But with a friendly against Honduras tomorrow (AEDT), and then the blockbuster World Cup visit of Georgia three days later, Valkanis knows the fates can quickly turn and the time for congratulation is already long past.
Twenty months of rolling with the turbulent tides which lap one of world football’s most volatile shores (just ask ex-Xanthi coach Popovic) has taught Valkanis to take nothing for granted.
“The football environment here is tough, there is no doubt about it,” he said.
“It’s challenging and its results driven. You have to accept the pressure of football in Europe because that’s just the way it is.
“We’re trying to get back to a winning culture with this team and hopefully one day the heights of 2004 (when Greece were crowned European champions).
“It’s brutal at times but we love it. You have to embrace the pressure.
“For me, coming from a Greek background, all my football steps were in Australia.

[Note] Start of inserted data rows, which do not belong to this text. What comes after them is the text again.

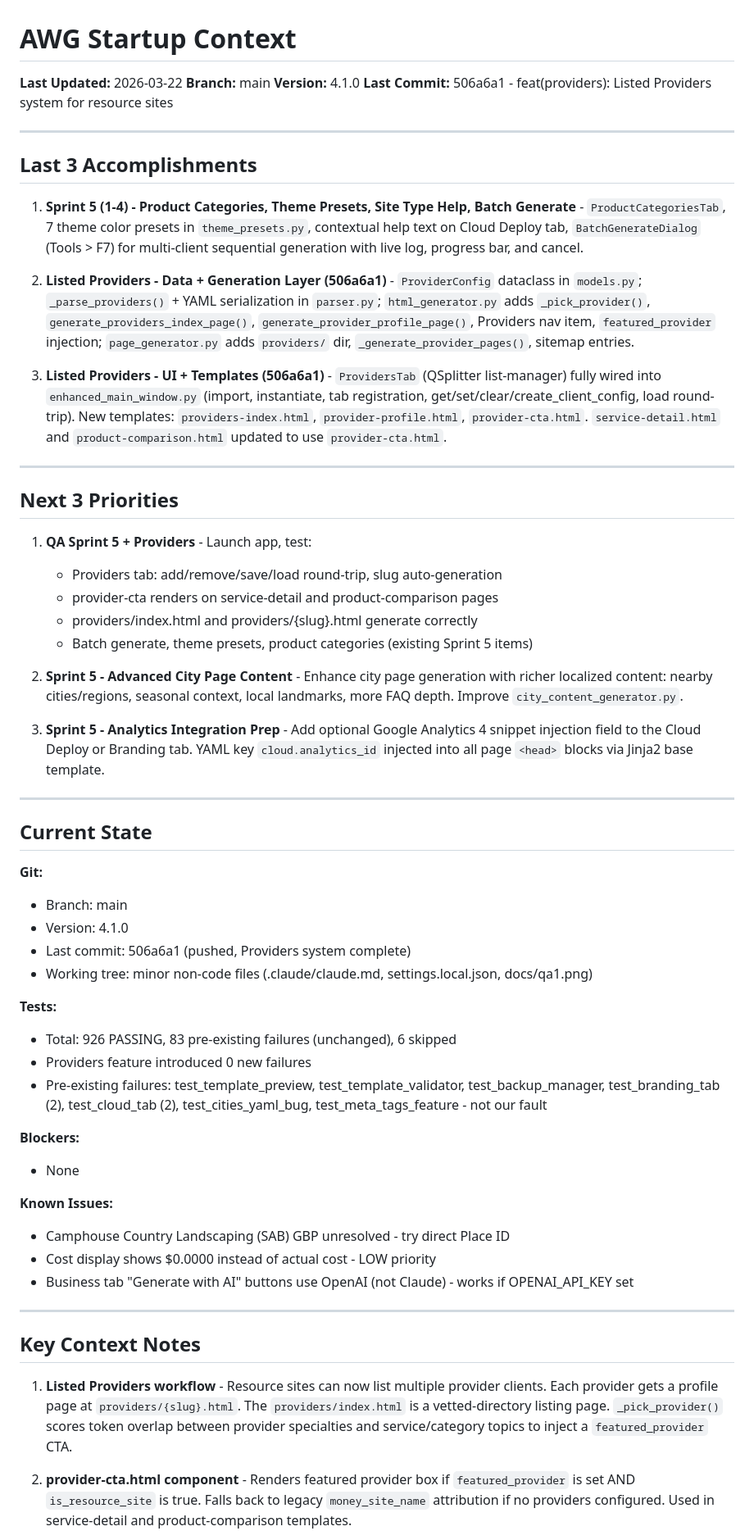
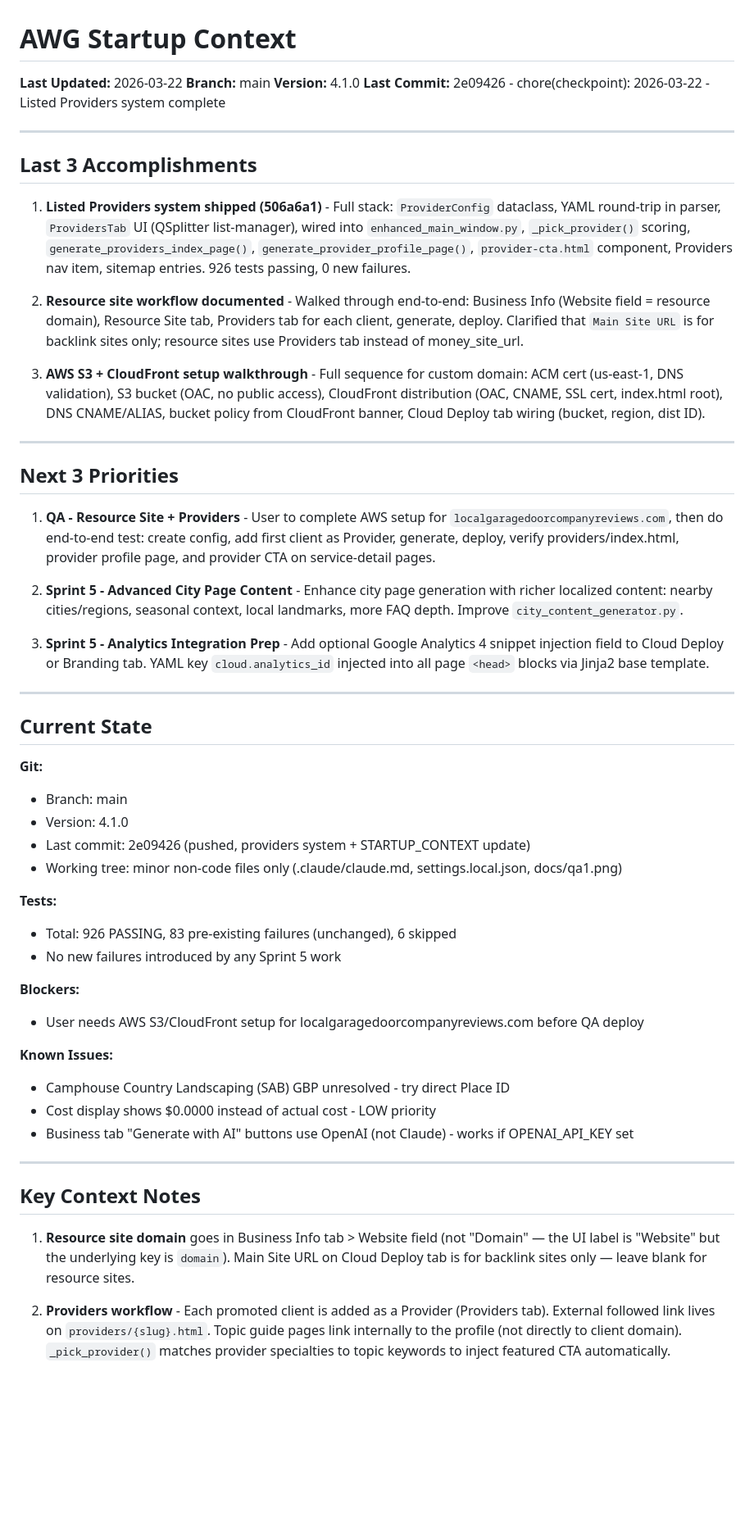
Before and after one commit to PenZenMaster/cloud-stack-generator, a Markdown page: docs/STARTUP_CONTEXT.md, the part around one of its changes. Shown at 82% size. Drawn GitHub-style; blank space fills up the shorter version.

Commit message:
chore(checkpoint): 2026-03-22 - AWG shutdown, providers QA pending

```diff
--- a/docs/STARTUP_CONTEXT.md
+++ b/docs/STARTUP_CONTEXT.md
@@ -3,45 +3,43 @@
 **Last Updated:** 2026-03-22
 **Branch:** main
 **Version:** 4.1.0
-**Last Commit:** 506a6a1 - feat(providers): Listed Providers system for resource sites
+**Last Commit:** 2e09426 - chore(checkpoint): 2026-03-22 - Listed Providers system complete
 
 ---
 
 ## Last 3 Accomplishments
 
-1. **Sprint 5 (1-4) - Product Categories, Theme Presets, Site Type Help, Batch Generate** -
-   `ProductCategoriesTab`, 7 theme color presets in `theme_presets.py`, contextual help
-   text on Cloud Deploy tab, `BatchGenerateDialog` (Tools > F7) for multi-client sequential
-   generation with live log, progress bar, and cancel.
+1. **Listed Providers system shipped (506a6a1)** - Full stack: `ProviderConfig` dataclass,
+   YAML round-trip in parser, `ProvidersTab` UI (QSplitter list-manager), wired into
+   `enhanced_main_window.py`, `_pick_provider()` scoring, `generate_providers_index_page()`,
+   `generate_provider_profile_page()`, `provider-cta.html` component, Providers nav item,
+   sitemap entries. 926 tests passing, 0 new failures.
 
-2. **Listed Providers - Data + Generation Layer (506a6a1)** -
-   `ProviderConfig` dataclass in `models.py`; `_parse_providers()` + YAML serialization
-   in `parser.py`; `html_generator.py` adds `_pick_provider()`, `generate_providers_index_page()`,
-   `generate_provider_profile_page()`, Providers nav item, `featured_provider` injection;
-   `page_generator.py` adds `providers/` dir, `_generate_provider_pages()`, sitemap entries.
+2. **Resource site workflow documented** - Walked through end-to-end: Business Info
+   (Website field = resource domain), Resource Site tab, Providers tab for each client,
+   generate, deploy. Clarified that `Main Site URL` is for backlink sites only; resource
+   sites use Providers tab instead of money_site_url.
 
-3. **Listed Providers - UI + Templates (506a6a1)** -
-   `ProvidersTab` (QSplitter list-manager) fully wired into `enhanced_main_window.py`
-   (import, instantiate, tab registration, get/set/clear/create_client_config, load round-trip).
-   New templates: `providers-index.html`, `provider-profile.html`, `provider-cta.html`.
-   `service-detail.html` and `product-comparison.html` updated to use `provider-cta.html`.
+3. **AWS S3 + CloudFront setup walkthrough** - Full sequence for custom domain:
+   ACM cert (us-east-1, DNS validation), S3 bucket (OAC, no public access),
+   CloudFront distribution (OAC, CNAME, SSL cert, index.html root), DNS CNAME/ALIAS,
+   bucket policy from CloudFront banner, Cloud Deploy tab wiring (bucket, region, dist ID).
 
 ---
 
 ## Next 3 Priorities
 
-1. **QA Sprint 5 + Providers** - Launch app, test:
-   - Providers tab: add/remove/save/load round-trip, slug auto-generation
-   - provider-cta renders on service-detail and product-comparison pages
-   - providers/index.html and providers/{slug}.html generate correctly
-   - Batch generate, theme presets, product categories (existing Sprint 5 items)
+1. **QA - Resource Site + Providers** - User to complete AWS setup for
+   `localgaragedoorcompanyreviews.com`, then do end-to-end test: create config,
+   add first client as Provider, generate, deploy, verify providers/index.html,
+   provider profile page, and provider CTA on service-detail pages.
 
 2. **Sprint 5 - Advanced City Page Content** - Enhance city page generation
    with richer localized content: nearby cities/regions, seasonal context,
    local landmarks, more FAQ depth. Improve `city_content_generator.py`.
 
 3. **Sprint 5 - Analytics Integration Prep** - Add optional Google Analytics 4
-   snippet injection field to the Cloud Deploy or Branding tab. YAML key
+   snippet injection field to Cloud Deploy or Branding tab. YAML key
    `cloud.analytics_id` injected into all page `<head>` blocks via Jinja2 base template.
 
 ---
@@ -51,18 +49,15 @@
 **Git:**
 - Branch: main
 - Version: 4.1.0
-- Last commit: 506a6a1 (pushed, Providers system complete)
-- Working tree: minor non-code files (.claude/claude.md, settings.local.json, docs/qa1.png)
+- Last commit: 2e09426 (pushed, providers system + STARTUP_CONTEXT update)
+- Working tree: minor non-code files only (.claude/claude.md, settings.local.json, docs/qa1.png)
 
 **Tests:**
 - Total: 926 PASSING, 83 pre-existing failures (unchanged), 6 skipped
-- Providers feature introduced 0 new failures
-- Pre-existing failures: test_template_preview, test_template_validator,
-  test_backup_manager, test_branding_tab (2), test_cloud_tab (2),
-  test_cities_yaml_bug, test_meta_tags_feature - not our fault
+- No new failures introduced by any Sprint 5 work
 
 **Blockers:**
-- None
+- User needs AWS S3/CloudFront setup for localgaragedoorcompanyreviews.com before QA deploy
 
 **Known Issues:**
 - Camphouse Country Landscaping (SAB) GBP unresolved - try direct Place ID
@@ -73,12 +68,12 @@
 
 ## Key Context Notes
 
-1. **Listed Providers workflow** - Resource sites can now list multiple provider clients.
-   Each provider gets a profile page at `providers/{slug}.html`. The `providers/index.html`
-   is a vetted-directory listing page. `_pick_provider()` scores token overlap between
-   provider specialties and service/category topics to inject a `featured_provider` CTA.
+1. **Resource site domain** goes in Business Info tab > Website field (not "Domain" —
+   the UI label is "Website" but the underlying key is `domain`). Main Site URL on
+   Cloud Deploy tab is for backlink sites only — leave blank for resource sites.
 
-2. **provider-cta.html component** - Renders featured provider box if `featured_provider`
-   is set AND `is_resource_site` is true. Falls back to legacy `money_site_name` attribution
-   if no providers configured. Used in service-detail and product-comparison templates.
+2. **Providers workflow** - Each promoted client is added as a Provider (Providers tab).
+   External followed link lives on `providers/{slug}.html`. Topic guide pages link
+   internally to the profile (not directly to client domain). `_pick_provider()` matches
+   provider specialties to topic keywords to inject featured CTA automatically.
 
```
Also changed, not shown: other parts of docs/STARTUP_CONTEXT.md (+3 -2 lines).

You take that with you everywhere.
“It’s a funny feeling sometimes listening to that Greek national anthem and you’re also Australian.
“You feel that pride of being a Greek-Australian and the connection that we have.”
Valkanis acknowledges the aforementioned departures of his Aussie brethren, all within a season or less, are just part of the job description.
“These things will happen - it’s part of coaching but you have to keep on learning and move forward,” he said.
“For those guys, that’s what they’ll do. They’re good coaches and I’m sure they’ll get gigs and hopefully in Europe.
“Sometimes I think we’re like gladiators in the arena - a bad result and you get smashed.
“People are waiting for bad results. But you need to stay positive and keep believing in the work you do.
“They’ll be more Australian coaches in Europe ... I have no doubt about that.”
Reflecting on the draw with Spain, Valkanis said: “Spain are a fantastic football nation and coming into the game they’d gone around 63 unbeaten in World Cup qualifiers,” he said.
“It was always going to a huge ask for us, but the boys really stepped up and to get away with a point was a great start to the campaign for us.
“The result showed you what the culture is like within our team.
“We were up against one of the innovators of the game over the past decade or so.
“We’ve always said since taking over we weren’t going to lose the DNA Greek teams have within them, which is the ability to defend.
“And they had to defend non-stop like heroes against a Spanish team which had a lot of possession but didn’t create too many chances.
“A point against Spain in Spain is a tremendous first step for us in this group (which also includes Sweden, Kosovo and Georgia).
“We’ve been analysing Georgia for a while - they lost to Sweden but performed really well and might even have won the game.
“But we’re at home - the Spanish result gave us a lot of confidence and it’s a really important game.
“Our next qualifier isn’t until September and we need to finish this month on a high note.”